▶ _Directions_
Check the records below line by line. Give the count of lines with "templates", and nothing else.

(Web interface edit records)
= Beginning of Section =

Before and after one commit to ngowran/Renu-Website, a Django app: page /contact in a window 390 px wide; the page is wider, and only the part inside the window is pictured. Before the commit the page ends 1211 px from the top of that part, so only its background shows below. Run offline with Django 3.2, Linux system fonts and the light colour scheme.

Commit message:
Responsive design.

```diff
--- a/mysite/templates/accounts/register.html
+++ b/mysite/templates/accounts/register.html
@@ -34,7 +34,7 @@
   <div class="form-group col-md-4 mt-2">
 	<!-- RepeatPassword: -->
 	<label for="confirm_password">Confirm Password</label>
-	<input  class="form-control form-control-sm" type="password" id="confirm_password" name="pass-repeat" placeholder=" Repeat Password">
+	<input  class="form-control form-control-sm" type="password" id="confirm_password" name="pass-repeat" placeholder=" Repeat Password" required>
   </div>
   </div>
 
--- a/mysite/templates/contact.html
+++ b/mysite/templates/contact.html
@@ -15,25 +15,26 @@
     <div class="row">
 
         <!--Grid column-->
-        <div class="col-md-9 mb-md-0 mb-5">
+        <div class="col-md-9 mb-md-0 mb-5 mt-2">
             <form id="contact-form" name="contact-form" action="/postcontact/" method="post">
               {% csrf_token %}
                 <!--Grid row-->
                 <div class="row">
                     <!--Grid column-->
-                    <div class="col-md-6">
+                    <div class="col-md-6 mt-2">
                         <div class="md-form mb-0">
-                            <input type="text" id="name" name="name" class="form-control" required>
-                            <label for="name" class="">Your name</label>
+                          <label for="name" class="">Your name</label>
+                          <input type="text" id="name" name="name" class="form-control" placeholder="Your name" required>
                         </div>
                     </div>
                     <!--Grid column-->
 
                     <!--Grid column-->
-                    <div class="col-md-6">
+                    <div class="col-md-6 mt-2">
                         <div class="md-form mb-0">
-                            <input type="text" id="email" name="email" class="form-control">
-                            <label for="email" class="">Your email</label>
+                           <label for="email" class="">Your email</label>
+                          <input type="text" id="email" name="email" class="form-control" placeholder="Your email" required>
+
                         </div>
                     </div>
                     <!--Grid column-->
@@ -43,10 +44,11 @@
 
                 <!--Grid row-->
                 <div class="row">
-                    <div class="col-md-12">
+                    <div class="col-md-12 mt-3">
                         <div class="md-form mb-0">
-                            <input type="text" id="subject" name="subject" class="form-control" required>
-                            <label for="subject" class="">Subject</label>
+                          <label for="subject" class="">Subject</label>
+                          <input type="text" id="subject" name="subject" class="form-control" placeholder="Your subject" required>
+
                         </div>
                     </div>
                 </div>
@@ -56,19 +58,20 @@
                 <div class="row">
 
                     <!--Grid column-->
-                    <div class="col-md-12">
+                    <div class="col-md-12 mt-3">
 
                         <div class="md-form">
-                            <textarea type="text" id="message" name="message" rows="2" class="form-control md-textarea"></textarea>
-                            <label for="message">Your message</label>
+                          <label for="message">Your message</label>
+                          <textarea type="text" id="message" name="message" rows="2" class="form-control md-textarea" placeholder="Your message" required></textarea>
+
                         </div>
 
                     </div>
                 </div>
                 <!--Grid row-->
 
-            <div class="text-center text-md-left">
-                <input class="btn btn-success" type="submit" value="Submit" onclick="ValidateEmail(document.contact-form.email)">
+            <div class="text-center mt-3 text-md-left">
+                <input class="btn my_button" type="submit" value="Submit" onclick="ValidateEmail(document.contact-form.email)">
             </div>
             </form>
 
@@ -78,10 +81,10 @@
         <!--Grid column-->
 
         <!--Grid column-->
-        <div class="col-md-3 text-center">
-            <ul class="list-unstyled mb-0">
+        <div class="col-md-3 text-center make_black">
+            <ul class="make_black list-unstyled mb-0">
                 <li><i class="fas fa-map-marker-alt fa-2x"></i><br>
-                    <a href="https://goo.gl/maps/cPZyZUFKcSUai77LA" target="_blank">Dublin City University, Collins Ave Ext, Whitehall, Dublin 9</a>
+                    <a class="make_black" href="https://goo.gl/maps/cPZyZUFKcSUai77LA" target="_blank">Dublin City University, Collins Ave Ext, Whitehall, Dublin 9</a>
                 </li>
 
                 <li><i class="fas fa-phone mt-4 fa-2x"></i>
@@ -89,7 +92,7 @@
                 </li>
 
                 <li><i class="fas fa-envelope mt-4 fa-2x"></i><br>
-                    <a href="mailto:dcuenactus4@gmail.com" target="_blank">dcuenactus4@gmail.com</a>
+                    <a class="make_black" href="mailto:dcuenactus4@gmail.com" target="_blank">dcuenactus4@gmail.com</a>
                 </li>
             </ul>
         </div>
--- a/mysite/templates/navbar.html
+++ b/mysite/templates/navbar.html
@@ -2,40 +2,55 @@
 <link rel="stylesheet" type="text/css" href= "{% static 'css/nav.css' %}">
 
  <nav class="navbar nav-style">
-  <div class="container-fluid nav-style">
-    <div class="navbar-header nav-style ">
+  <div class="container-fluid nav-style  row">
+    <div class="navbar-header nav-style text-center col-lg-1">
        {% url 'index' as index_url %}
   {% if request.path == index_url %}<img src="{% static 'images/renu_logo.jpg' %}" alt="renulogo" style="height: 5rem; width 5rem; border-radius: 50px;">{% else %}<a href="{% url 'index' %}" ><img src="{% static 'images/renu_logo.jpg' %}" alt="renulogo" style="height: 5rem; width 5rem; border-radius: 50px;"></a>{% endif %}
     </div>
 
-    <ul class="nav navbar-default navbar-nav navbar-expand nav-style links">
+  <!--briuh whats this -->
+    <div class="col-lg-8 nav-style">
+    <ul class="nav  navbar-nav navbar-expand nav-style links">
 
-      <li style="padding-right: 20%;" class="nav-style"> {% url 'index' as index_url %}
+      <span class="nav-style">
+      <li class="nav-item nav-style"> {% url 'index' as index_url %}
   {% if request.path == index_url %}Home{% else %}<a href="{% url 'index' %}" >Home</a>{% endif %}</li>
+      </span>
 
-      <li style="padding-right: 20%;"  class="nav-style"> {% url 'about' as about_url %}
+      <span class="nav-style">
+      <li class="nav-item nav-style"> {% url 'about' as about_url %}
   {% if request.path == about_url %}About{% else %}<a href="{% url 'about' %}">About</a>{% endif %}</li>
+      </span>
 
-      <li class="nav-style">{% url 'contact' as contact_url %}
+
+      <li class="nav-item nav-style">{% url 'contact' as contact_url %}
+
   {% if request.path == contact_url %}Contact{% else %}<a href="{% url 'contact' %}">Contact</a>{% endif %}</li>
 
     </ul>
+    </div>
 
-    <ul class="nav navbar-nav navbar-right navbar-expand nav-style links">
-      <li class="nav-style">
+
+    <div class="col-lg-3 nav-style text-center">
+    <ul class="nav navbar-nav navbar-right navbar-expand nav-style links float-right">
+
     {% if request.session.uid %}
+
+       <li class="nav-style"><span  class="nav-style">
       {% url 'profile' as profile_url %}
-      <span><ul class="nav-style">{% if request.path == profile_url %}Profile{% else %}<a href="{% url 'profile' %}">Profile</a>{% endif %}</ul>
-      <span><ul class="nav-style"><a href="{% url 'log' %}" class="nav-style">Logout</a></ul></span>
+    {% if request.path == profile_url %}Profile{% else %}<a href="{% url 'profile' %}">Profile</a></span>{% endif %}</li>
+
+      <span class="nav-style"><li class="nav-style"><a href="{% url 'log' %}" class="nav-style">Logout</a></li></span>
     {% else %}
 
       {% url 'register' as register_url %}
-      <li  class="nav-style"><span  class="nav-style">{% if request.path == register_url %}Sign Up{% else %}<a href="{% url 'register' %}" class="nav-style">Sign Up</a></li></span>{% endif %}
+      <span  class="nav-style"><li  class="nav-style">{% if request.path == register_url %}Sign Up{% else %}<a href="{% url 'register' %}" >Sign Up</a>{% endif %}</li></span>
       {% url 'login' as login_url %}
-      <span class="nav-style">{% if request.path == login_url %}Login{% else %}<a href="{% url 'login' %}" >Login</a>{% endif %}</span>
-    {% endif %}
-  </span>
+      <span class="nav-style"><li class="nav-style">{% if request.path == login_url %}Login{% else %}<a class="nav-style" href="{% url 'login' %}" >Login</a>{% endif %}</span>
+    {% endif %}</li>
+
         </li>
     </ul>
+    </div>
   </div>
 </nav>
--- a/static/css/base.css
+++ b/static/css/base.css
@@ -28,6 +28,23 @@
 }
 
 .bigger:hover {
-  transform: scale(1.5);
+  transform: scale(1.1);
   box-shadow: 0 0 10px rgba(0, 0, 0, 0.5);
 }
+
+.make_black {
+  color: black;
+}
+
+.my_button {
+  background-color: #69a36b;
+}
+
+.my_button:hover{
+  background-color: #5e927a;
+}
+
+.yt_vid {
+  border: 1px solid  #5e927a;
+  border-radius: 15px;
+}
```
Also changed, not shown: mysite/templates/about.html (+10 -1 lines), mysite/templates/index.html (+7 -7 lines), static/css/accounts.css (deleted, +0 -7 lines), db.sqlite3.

= End of Section =

▶ _Solution for this problem_
7